With enough time and thousands of dollars worth of gear to destroy, you might be able to set up something as awesome as this
By Tim Barribeau for PopPhoto.com
Posted 07.12.2011 at 11:45 am 6 Comments
This video from is the epitome of a Rube Goldberg invention. For four incredible minutes, a warehouse of photography gear is abused, rolled, smashed, swung, photographed, and used in ways the manufacturer never intended in order to get a single portrait shot.
The Phantom line of ultra-high-speed video cameras have held PopSci's rapt attention even before the v12 model won our Best of What's New Award in 2008. So what better way to celebrate our nation's independence than aiming a Phantom v641 from New Jersey's Vision Research at all manner of explosives, resulting in high-definition footage of fireworks going off at a glorious 2,000 frames per second?
A speedboat, submarine and airplane wrapped in one
By Katherine Bagley
Posted 06.29.2011 at 5:00 pm 20 Comments
Outfitted with a 1500cc engine, a watertight cockpit and six dolphin-like fins, the Innespace Seabreacher redefines personal watercraft. The 17-foot vessel can reach 50 mph on flat water, cruise beneath the surface, and launch 18 feet into the air. It’s also got an iPod-compatible sound system and a digital periscope. Summer may never be the same.
Only a lucky few have ever seen what Earth looks like from space, with human impacts all but invisible and the blackness of space just beyond the horizon. Soon, everyone will have a view, via the Internet and a pair of cameras flying on the International Space Station.
Lance Greathouse does not follow football. It wasn’t until last fall, at an Arizona Cardinals game, that the Phoenix dental-laser repairman, who harbors a severe DIY robot-building habit, was introduced to the art of tailgating. There, he spotted cars packed with grills, plasma screens, refrigerators and more. “But I never saw anything that was all-in-one,” he recalls.
By Robin Rowe
Posted 06.21.2011 at 12:50 pm 6 Comments

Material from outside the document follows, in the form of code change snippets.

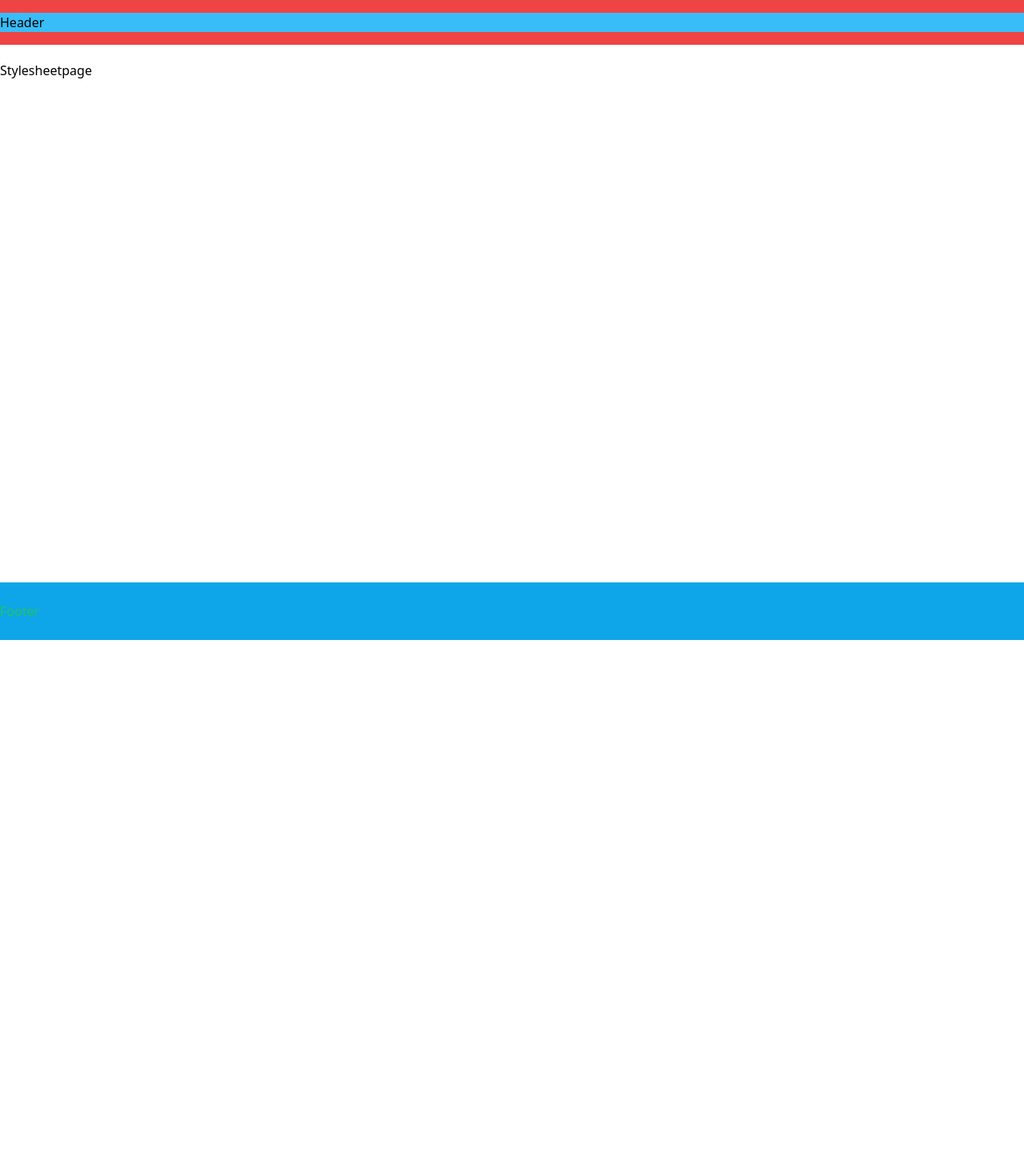
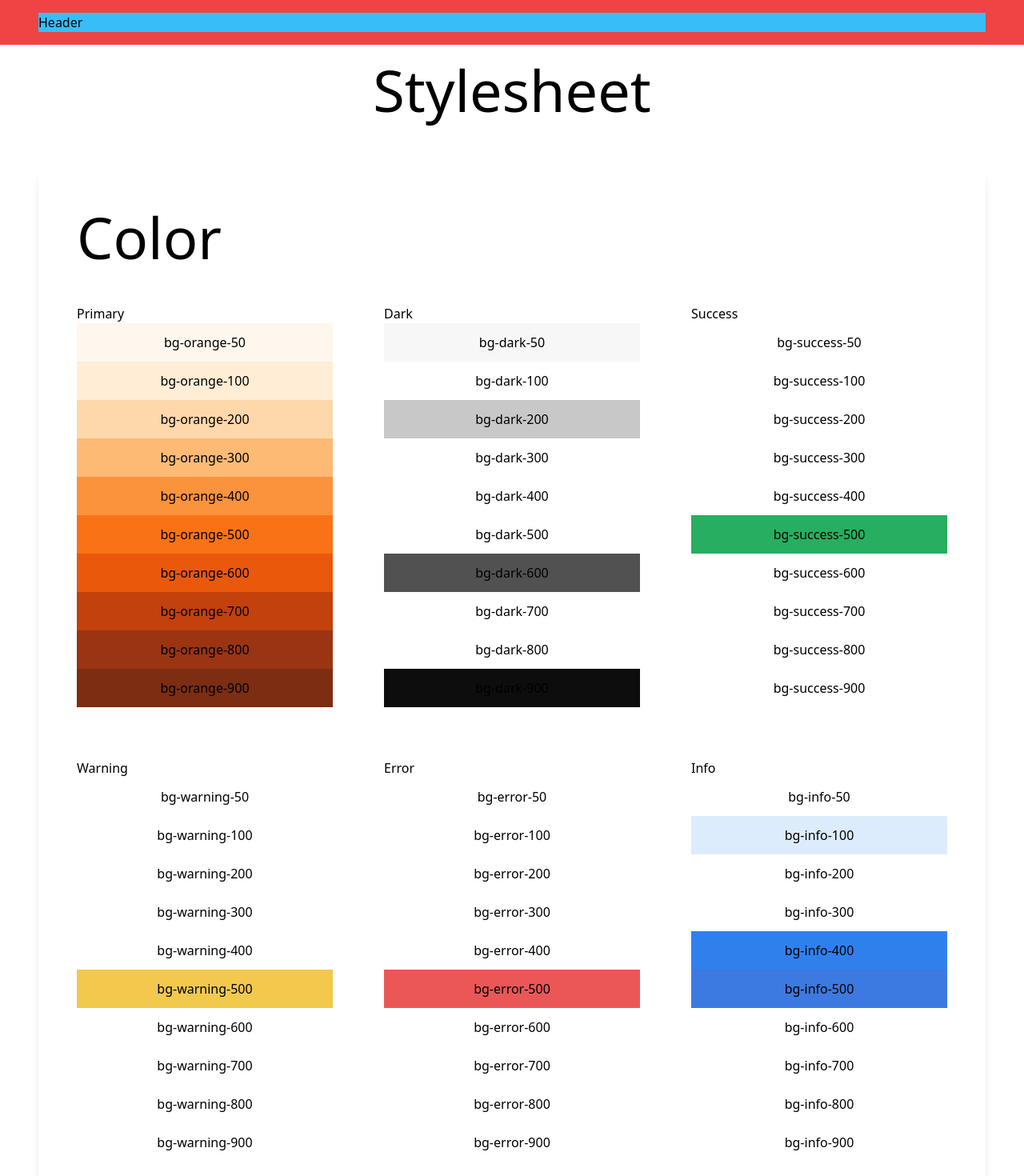
Before and after one commit to HYDDDDD/crazyorange, a Next.js app: page /stylesheet in a window 1280 px wide. Shown: the top 1470 px of the page at 80% size. Before the commit the page ends 800 px from the top, so only its background shows below. Built offline with nearby package versions, Linux system fonts and the light colour scheme.

Commit message:
Update: stylesheet color

```diff
--- a/src/layouts/Default/Footer/index.tsx
+++ b/src/layouts/Default/Footer/index.tsx
@@ -1,9 +1,12 @@
+import clsx from 'clsx'
 import { Fragment } from 'react'
 
 const Footer = () => {
   return (
     <Fragment>
-      <footer className="bg-sky-500 py-6 text-green-500">Footer</footer>
+      <footer className={clsx(`main-space-x py-6`, `bg-sky-500 text-green-500`)}>
+        <p>Footer</p>
+      </footer>
     </Fragment>
   )
 }
--- a/src/layouts/Default/Header/index.tsx
+++ b/src/layouts/Default/Header/index.tsx
@@ -4,7 +4,7 @@ import { Fragment } from 'react'
 const Header = () => {
   return (
     <Fragment>
-      <header className={clsx(`fixed top-0 z-50 w-full space-y-4 bg-red-500 py-4`)}>
+      <header className={clsx(`main-space-x py-4`, `fixed top-0 z-50 w-full bg-red-500`)}>
         <div className={clsx(`container flex items-center justify-between bg-sky-400`)}>
           <p>Header</p>
         </div>
--- a/src/pages/index.tsx
+++ b/src/pages/index.tsx
@@ -2,12 +2,22 @@ import { Fragment } from 'react'
 import { NextPageWithLayout } from '@/types/layout'
 import { getDefaultLayout } from '@/utils/getLayout'
 import React from 'react'
+import Link from 'next/link'
 
 const HomePage: NextPageWithLayout = () => {
   // return this!
+  ;<h1 className="bg-slate-500 text-red-500 ">content</h1>
   return (
     <Fragment>
-      <h1 className="bg-slate-500 text-red-500 ">content</h1>
+      <section>
+        <h1>content</h1>
+
+        <Link href="/stylesheet">
+          <button className="bg-orange-300">
+            <p>stylesheet page</p>
+          </button>
+        </Link>
+      </section>
     </Fragment>
   )
 }
--- a/src/pages/stylesheet.tsx
+++ b/src/pages/stylesheet.tsx
@@ -1,11 +1,284 @@
 import { NextGetLayout } from '@/types/layout'
 import { getDefaultLayout } from '@/utils'
-import React from 'react'
+import clsx from 'clsx'
+import React, { Fragment } from 'react'
 
 type StylesheetpageProps = NextGetLayout
 
+const cardStyle = clsx(`space-y-12 rounded-lg shadow-lg p-12`)
+const cardTitle = clsx(`text-7xl`)
+
 const Stylesheetpage: StylesheetpageProps = () => {
-  return <div>Stylesheetpage</div>
+  return (
+    <section className="space-y-16 pb-14">
+      <h1 className={clsx(cardTitle, `text-center`)}>Stylesheet</h1>
+
+      <ColorCard />
+      <TypographyCard />
+      <ButtonCard />
+      <ModalCard />
+      <DropDownCard />
+      <FormInputCard />
+      <PaginationCard />
+      <DrawerCard />
+      <RatingCard />
+      <LightBoxCard />
+      <SearchCard />
+      <HeaderCard />
+      <FooterCard />
+    </section>
+  )
+}
+
+const ColorCard = () => {
+  return (
+    <div className={cardStyle}>
+      <h2 className={cardTitle}>Color</h2>
+      <div className="grid grid-cols-3 gap-16">
+        <div>
+          <p>Primary</p>
+          <div>
+            {[
+              'bg-orange-50',
+              'bg-orange-100',
+              'bg-orange-200',
+              'bg-orange-300',
+              'bg-orange-400',
+              'bg-orange-500',
+              'bg-orange-600',
+              'bg-orange-700',
+              'bg-orange-800',
+              'bg-orange-900',
+            ].map((bgColor) => {
+              return (
+                <div key={bgColor} className={clsx(`flex h-12 items-center justify-center`, bgColor)}>
+                  <p className={clsx(`text-center text-black`)}>{bgColor}</p>
+                </div>
+              )
+            })}
+          </div>
+        </div>
+        <div>
+          <p>Dark</p>
+          <div>
+            {[
+              'bg-dark-50',
+              'bg-dark-100',
+              'bg-dark-200',
+              'bg-dark-300',
+              'bg-dark-400',
+              'bg-dark-500',
+              'bg-dark-600',
+              'bg-dark-700',
+              'bg-dark-800',
+              'bg-dark-900',
+            ].map((bgColor) => {
+              return (
+                <div key={bgColor} className={clsx(`flex h-12 items-center justify-center`, bgColor)}>
+                  <p className={clsx(`text-center text-black`)}>{bgColor}</p>
+                </div>
+              )
+            })}
+          </div>
+        </div>
+        <div>
+          <p>Success</p>
+          <div>
+            {[
+              'bg-success-50',
+              'bg-success-100',
+              'bg-success-200',
+              'bg-success-300',
+              'bg-success-400',
+              'bg-success-500',
+              'bg-success-600',
+              'bg-success-700',
+              'bg-success-800',
+              'bg-success-900',
+            ].map((bgColor) => {
+              return (
+                <div key={bgColor} className={clsx(`flex h-12 items-center justify-center`, bgColor)}>
+                  <p className={clsx(`text-center text-black`)}>{bgColor}</p>
+                </div>
+              )
+            })}
+          </div>
+        </div>
+        <div>
+          <p>Warning</p>
+          <div>
+            {[
+              'bg-warning-50',
+              'bg-warning-100',
+              'bg-warning-200',
+              'bg-warning-300',
+              'bg-warning-400',
+              'bg-warning-500',
+              'bg-warning-600',
+              'bg-warning-700',
+              'bg-warning-800',
+              'bg-warning-900',
+            ].map((bgColor) => {
+              return (
+                <div key={bgColor} className={clsx(`flex h-12 items-center justify-center`, bgColor)}>
+                  <p className={clsx(`text-center text-black`)}>{bgColor}</p>
+                </div>
+              )
+            })}
+          </div>
+        </div>
+        <div>
+          <p>Error</p>
+          <div>
+            {[
+              'bg-error-50',
+              'bg-error-100',
+              'bg-error-200',
+              'bg-error-300',
+              'bg-error-400',
+              'bg-error-500',
+              'bg-error-600',
+              'bg-error-700',
+              'bg-error-800',
+              'bg-error-900',
+            ].map((bgColor) => {
+              return (
+                <div key={bgColor} className={clsx(`flex h-12 items-center justify-center`, bgColor)}>
+                  <p className={clsx(`text-center text-black`)}>{bgColor}</p>
+                </div>
+              )
+            })}
+          </div>
+        </div>
+        <div>
+          <p>Info</p>
+          <div>
+            {[
+              'bg-info-50',
+              'bg-info-100',
+              'bg-info-200',
+              'bg-info-300',
+              'bg-info-400',
+              'bg-info-500',
+              'bg-info-600',
+              'bg-info-700',
+              'bg-info-800',
+              'bg-info-900',
+            ].map((bgColor) => {
+              return (
+                <div key={bgColor} className={clsx(`flex h-12 items-center justify-center`, bgColor)}>
+                  <p className={clsx(`text-center text-black`)}>{bgColor}</p>
+                </div>
+              )
+            })}
+          </div>
+        </div>
+      </div>
+    </div>
+  )
+}
+
+const TypographyCard = () => {
+  return (
+    <div className={cardStyle}>
+      <h2 className={cardTitle}>Typography</h2>
+    </div>
+  )
+}
+
+const ButtonCard = () => {
+  return (
+    <div className={cardStyle}>
+      <h2 className={cardTitle}>Button</h2>
+    </div>
+  )
+}
+
+const ModalCard = () => {
+  return (
+    <div className={cardStyle}>
+      <h2 className={cardTitle}>Modal</h2>
+    </div>
+  )
+}
+
+const DropDownCard = () => {
+  return (
+    <div className={cardStyle}>
+      <h2 className={cardTitle}>DropDown</h2>
+    </div>
+  )
+}
+
+const FormInputCard = () => {
+  return (
+    <div className={cardStyle}>
+      <h2 className={cardTitle}>Button</h2>
+    </div>
+  )
+}
+
+const PaginationCard = () => {
+  return (
+    <div className={cardStyle}>
+      <h2 className={cardTitle}>Pagination</h2>
+    </div>
+  )
+}
+
+const DrawerCard = () => {
+  return (
+    <div className={cardStyle}>
+      <h2 className={cardTitle}>Drawer</h2>
+    </div>
+  )
+}
+
+const RatingCard = () => {
+  return (
+    <div className={cardStyle}>
+      <h2 className={cardTitle}>Rating</h2>
+    </div>
+  )
+}
+
+const LightBoxCard = () => {
+  return (
+    <div className={cardStyle}>
+      <h2 className={cardTitle}>LightBox</h2>
+    </div>
+  )
+}
+
+const SearchCard = () => {
+  return (
+    <div className={cardStyle}>
+      <h2 className={cardTitle}>Search</h2>
+    </div>
+  )
+}
+
+const HeaderCard = () => {
+  return (
+    <div className={cardStyle}>
+      <h2 className={cardTitle}>Header</h2>
+      <div>Header</div>
+      <div>Header list menu</div>
+      <div>Header long</div>
+      <div>Header sticky</div>
+      <div>Header Fixed</div>
+    </div>
+  )
+}
+
+const FooterCard = () => {
+  return (
+    <div className={cardStyle}>
+      <h2 className={cardTitle}>Footer</h2>
+      <div>Footer copyright</div>
+      <div>Footer address , something... , copyright</div>
+    </div>
+  )
 }
 
 Stylesheetpage.getLayout = getDefaultLayout
--- a/src/styles/base/_layout.scss
+++ b/src/styles/base/_layout.scss
@@ -5,14 +5,16 @@
     @apply h-full;
   }
 
+  section {
+    @apply main-space-x;
+  }
+
   #__next {
     @apply flex flex-col;
 
     main {
       @apply flex-1;
-
       padding-top: var(--header-height);
-      height: calc(100vh - var(--header-height));
     }
   }
 }
--- a/tailwind.config.js
+++ b/tailwind.config.js
@@ -9,14 +9,59 @@ module.exports = {
   ],
   theme: {
     extend: {
+      colors: {
+        // primary
+
+        dark: {
+          50: '#F7F7F7', // black-50
+          200: '#C8C8C8', // black-200
+          600: '#515151', // black-600
+          900: '#0D0D0D', // black-900
+        },
+
+        success: {
+          500: '#27AE60',
+        },
+
+        warning: {
+          500: '#F2C94C',
+        },
+
+        error: {
+          500: '#EB5757',
+        },
+
+        info: {
+          100: '#DDECFC',
+          400: '#2F80ED', // blue 1
+          500: '#3C79E1',
+        },
+
+        // background
+      },
       spacing: {
         'header-height': 'var(--header-height)',
       },
     },
   },
+
   plugins: [
     plugin(function ({ addComponents, theme }) {
       addComponents({
+        // ทำให้มี space ซ้ายขวา
+        '.main-space-x': {
+          padding: `0px ${theme(`spacing.16`)}`,
+          '@media (max-width: 1280px)': {
+            padding: `0px ${theme(`spacing.12`)}`,
+          },
+          '@media (max-width: 768px)': {
+            padding: `0px ${theme(`spacing.8`)}`,
+          },
+          '@media (max-width: 640px)': {
+            padding: `0px ${theme(`spacing.4`)}`,
+          },
+        },
+
         // Base Container
         '.container': {
           margin: '0 auto',
```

For all its virtues, digital photography has yet to correct one age-old weakness: If you blow the focus, you’ve most likely lost the shot. An emerging lens system, known as plenoptics, will change that. The product of more than a decade of research from Adobe and institutions including Stanford and Indiana universities, plenoptic cameras capture multiple focal settings in one snap, so users can refocus after the fact. The German-made Raytrix R11 is the first mass-produced plenoptic camera available in the U.S.
Click here to browse other gadgets that keep pictures sharp.
A team of computer scientists at MIT may have just solved one of the digital age’s most annoying occurrences, one that somehow has not been addressed in any real way by major device manufacturers. It’s the I-have-something-on-my-computer-screen-that-I-need-to-transfer-to-my-phone problem, and it plagues everyone. Now, a small software solution has come to our aid, allowing users to throw applications--in their same states--between computers and mobile devices using the smartphone’s camera.
Our sister site, Popular Photography, has an in-depth preview (with glorious sample images) of two of Sony's latest and greatest: the A35 DSLR, and the NEX-C3. The NEX-C3, pictured above, slims down the already teeny NEX-5 (which we reviewed here) to become the world's smallest and lightest interchangeable-lens camera. Then there's the A35, a full-sized DSLR that usurps lots of the features and hardware of the A55, the recipient of PopPhoto's coveted Camera of the Year Award last year--only at an entry-level price. Read more at PopPhoto.
Five amazing, clean technologies that will set us free, in this month's energy-focused issue. Also: how to build a better bomb detector, the robotic toys that are raising your children, a human catapult, the world's smallest arcade, and much more.